Catherine Graham (Canada) is the author of six acclaimed poetry collections, including The Celery Forest and Her Red Hair Rises with the Wings of Insects, a finalist for the Raymond Souster Poetry Award and the CAA Poetry Award. She received an Excellence in Teaching Award at the University of Toronto School of Continuing Studies where she teaches creative writing. She was also the winner of the IFOA’s Poetry NOW competition. While living in Northern Ireland, Graham completed an MA in Creative Writing from Lancaster University. Author of the debut novel Quarry, her work has appeared in journals and anthologies around the world.
Beatriz Hausner’s poetry books include: Enter the Raccoon, Sew Him Up, The Wardrobe Mistress, and many chapbooks. Her books have been translated into several languages, including Spanish, French, Dutch and Portuguese.

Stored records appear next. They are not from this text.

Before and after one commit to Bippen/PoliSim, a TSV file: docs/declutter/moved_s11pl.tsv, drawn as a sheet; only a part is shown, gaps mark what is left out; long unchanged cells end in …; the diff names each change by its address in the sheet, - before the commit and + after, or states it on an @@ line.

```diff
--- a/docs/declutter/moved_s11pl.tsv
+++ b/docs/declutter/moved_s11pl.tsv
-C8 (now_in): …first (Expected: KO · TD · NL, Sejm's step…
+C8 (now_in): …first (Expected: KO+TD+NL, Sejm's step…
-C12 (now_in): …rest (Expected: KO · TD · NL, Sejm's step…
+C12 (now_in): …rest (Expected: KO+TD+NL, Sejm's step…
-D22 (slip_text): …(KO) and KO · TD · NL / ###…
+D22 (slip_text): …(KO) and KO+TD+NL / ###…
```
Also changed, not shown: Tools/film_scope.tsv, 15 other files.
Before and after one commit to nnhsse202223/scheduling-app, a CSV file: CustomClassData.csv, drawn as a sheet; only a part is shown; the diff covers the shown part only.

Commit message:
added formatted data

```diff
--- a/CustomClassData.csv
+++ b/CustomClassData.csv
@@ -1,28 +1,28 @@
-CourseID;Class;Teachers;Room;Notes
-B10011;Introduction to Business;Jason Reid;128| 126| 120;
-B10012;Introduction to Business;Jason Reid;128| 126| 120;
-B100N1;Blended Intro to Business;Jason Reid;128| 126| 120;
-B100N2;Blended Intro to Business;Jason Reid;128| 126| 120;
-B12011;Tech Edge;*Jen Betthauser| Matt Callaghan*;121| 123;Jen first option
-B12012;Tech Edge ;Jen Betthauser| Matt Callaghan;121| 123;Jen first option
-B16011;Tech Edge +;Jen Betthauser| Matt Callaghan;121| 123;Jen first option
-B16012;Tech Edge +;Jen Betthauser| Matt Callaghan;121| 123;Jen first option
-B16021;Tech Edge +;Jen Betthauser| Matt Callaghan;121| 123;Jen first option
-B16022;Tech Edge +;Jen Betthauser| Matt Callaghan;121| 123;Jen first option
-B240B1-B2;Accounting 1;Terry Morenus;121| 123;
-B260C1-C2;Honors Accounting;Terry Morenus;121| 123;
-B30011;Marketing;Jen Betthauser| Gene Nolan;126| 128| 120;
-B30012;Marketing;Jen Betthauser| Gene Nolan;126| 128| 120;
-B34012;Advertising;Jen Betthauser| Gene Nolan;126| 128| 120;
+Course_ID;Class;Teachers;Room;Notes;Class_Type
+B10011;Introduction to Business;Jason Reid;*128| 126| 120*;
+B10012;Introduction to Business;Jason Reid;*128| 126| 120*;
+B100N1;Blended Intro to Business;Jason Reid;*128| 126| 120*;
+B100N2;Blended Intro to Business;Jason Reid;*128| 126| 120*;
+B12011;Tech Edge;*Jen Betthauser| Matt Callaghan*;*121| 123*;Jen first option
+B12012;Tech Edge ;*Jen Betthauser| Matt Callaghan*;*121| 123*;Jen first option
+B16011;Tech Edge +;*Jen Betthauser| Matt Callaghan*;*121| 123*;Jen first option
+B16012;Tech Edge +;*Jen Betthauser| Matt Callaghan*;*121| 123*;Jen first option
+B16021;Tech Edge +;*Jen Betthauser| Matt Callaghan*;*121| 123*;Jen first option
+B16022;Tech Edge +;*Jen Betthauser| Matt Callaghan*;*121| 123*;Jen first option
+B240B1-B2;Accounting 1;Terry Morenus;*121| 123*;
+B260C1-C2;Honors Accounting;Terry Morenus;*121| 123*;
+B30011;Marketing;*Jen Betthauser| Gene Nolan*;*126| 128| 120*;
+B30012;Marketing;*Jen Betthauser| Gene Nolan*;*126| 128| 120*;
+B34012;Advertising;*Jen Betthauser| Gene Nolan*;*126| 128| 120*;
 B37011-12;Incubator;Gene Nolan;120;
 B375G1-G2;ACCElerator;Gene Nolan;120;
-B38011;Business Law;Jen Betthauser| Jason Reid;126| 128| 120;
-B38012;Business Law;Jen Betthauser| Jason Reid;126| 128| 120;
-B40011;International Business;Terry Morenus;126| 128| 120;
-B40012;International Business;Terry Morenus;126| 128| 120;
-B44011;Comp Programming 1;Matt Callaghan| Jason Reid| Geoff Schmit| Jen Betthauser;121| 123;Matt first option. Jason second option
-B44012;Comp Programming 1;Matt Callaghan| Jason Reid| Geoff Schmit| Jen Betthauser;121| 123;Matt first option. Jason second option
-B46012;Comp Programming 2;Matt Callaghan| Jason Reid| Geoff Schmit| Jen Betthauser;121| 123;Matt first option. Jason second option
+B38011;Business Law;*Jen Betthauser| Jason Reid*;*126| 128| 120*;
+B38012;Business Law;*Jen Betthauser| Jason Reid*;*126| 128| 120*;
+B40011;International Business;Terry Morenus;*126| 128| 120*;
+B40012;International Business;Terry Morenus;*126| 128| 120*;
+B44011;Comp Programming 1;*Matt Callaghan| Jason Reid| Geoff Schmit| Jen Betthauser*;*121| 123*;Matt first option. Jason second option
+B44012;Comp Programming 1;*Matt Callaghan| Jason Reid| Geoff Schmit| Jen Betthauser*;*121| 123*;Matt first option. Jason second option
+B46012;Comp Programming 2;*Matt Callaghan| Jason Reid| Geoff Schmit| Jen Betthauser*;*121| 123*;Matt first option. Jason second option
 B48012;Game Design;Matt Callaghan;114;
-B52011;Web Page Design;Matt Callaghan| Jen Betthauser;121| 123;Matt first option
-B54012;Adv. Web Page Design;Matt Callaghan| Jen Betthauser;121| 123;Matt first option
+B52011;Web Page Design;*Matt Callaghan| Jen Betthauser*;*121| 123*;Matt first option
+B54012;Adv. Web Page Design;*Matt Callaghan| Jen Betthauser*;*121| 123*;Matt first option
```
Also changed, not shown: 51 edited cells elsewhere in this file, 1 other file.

Her selected poems is forthcoming in Greek translation from Vakxikon Publihers. She is a respected literary editor, and was one of the founding publishers of Quattro Books. Beatriz Hausner has translated many works of literature, primarily from Spanish into English, concentrating on Latin American surrealism. She was Chair of the Public Lending Right Commission from 2014-2016 and is the current President of the Literary Translators’ Association of Canada.
New Zealand writer Witi Ihimaera was the first Māori to have a novel published. He has a highly regarded career as an Indigenous author and teacher, and for some years was a guest teacher on the international teaching staff of the Banff Centre. His novel The Whale Rider was made into a successful international film in 2002, and three further feature films have been adapted from his work. He won the New Zealand non-fiction award for his memoir Māori Boy (2016). The second volume, Native Son, will be published in 2019. This author is supported by Creative New Zealand.
Maryam Madjidi moved to Paris for the first time in 1986 with her parents who were political asylum seekers, running away from Iran. She studed at Sorbonne University, achieving her masterclass in comparative literature, before becoming a teacher. She lived in Beijing and Istanbul, teaching French for almost six years. She now lives in Paris and is still teaching French to young immigrants with the French Red Cross. This author is supported by the Consulate General of France in Toronto.